──────── Task data ────────

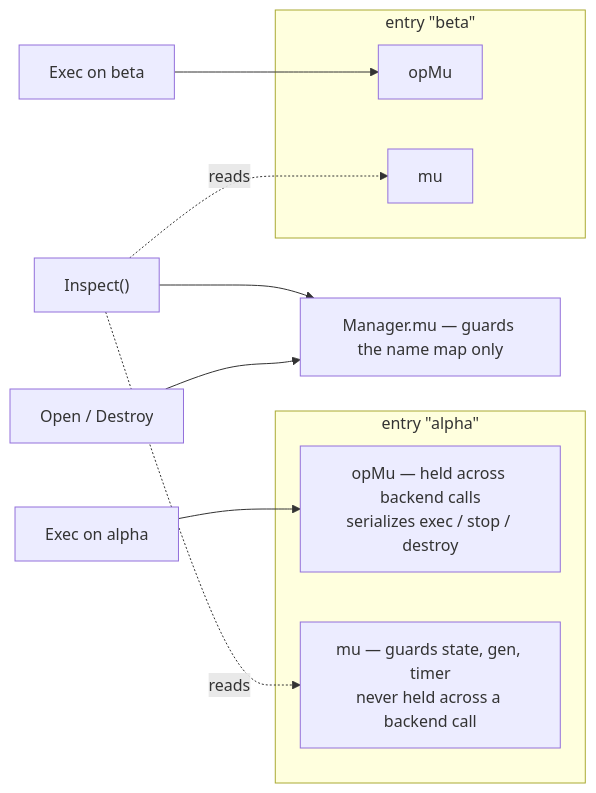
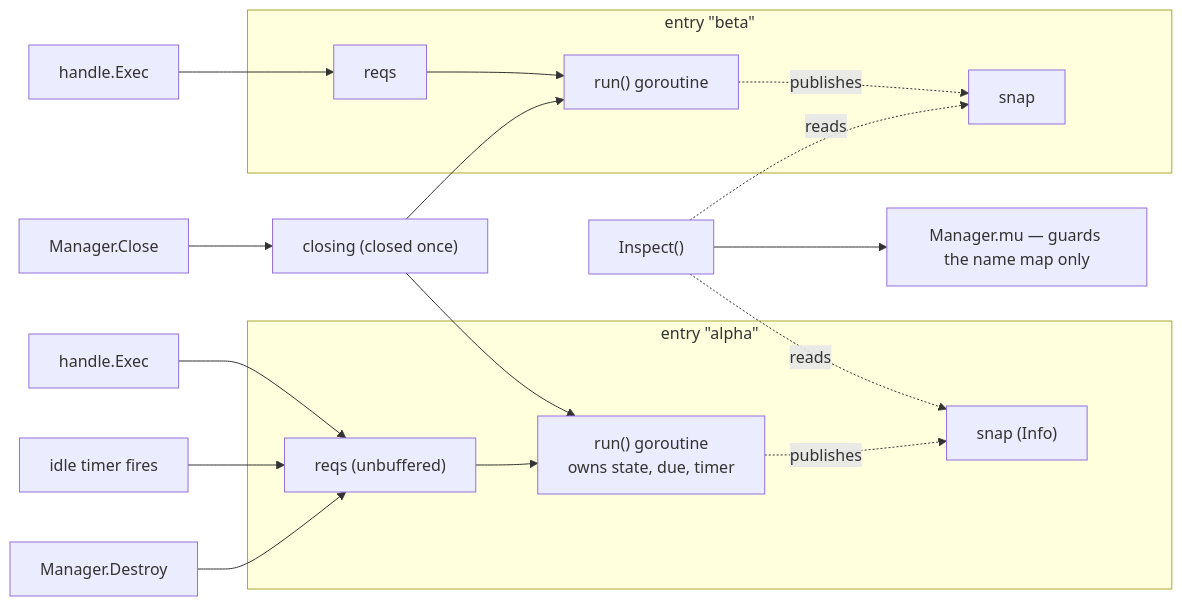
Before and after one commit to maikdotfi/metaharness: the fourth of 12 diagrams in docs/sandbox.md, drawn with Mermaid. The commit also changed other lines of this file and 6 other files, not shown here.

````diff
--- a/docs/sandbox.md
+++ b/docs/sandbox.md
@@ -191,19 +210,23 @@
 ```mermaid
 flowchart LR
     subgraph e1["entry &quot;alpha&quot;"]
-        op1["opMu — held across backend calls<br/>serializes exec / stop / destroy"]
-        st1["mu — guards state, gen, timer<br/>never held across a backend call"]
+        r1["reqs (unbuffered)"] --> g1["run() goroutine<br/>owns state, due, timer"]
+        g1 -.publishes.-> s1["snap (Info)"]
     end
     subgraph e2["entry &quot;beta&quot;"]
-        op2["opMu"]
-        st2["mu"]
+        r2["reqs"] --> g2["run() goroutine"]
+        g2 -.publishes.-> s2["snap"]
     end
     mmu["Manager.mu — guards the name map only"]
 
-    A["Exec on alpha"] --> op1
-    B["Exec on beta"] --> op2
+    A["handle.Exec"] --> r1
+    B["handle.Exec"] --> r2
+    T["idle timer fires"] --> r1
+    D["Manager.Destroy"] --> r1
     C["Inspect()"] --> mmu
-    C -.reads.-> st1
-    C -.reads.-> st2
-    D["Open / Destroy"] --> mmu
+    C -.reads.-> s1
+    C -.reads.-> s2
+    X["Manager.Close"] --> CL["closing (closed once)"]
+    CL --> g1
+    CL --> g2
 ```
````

────────

Aim of the task:
Which lines of the data include "sandbox"? Copy each of them.

Problem solution:
Before and after one commit to maikdotfi/metaharness: the fourth of 12 diagrams in docs/sandbox.md, drawn with Mermaid. The commit also changed other lines of this file and 6 other files, not shown here.
--- a/docs/sandbox.md
+++ b/docs/sandbox.md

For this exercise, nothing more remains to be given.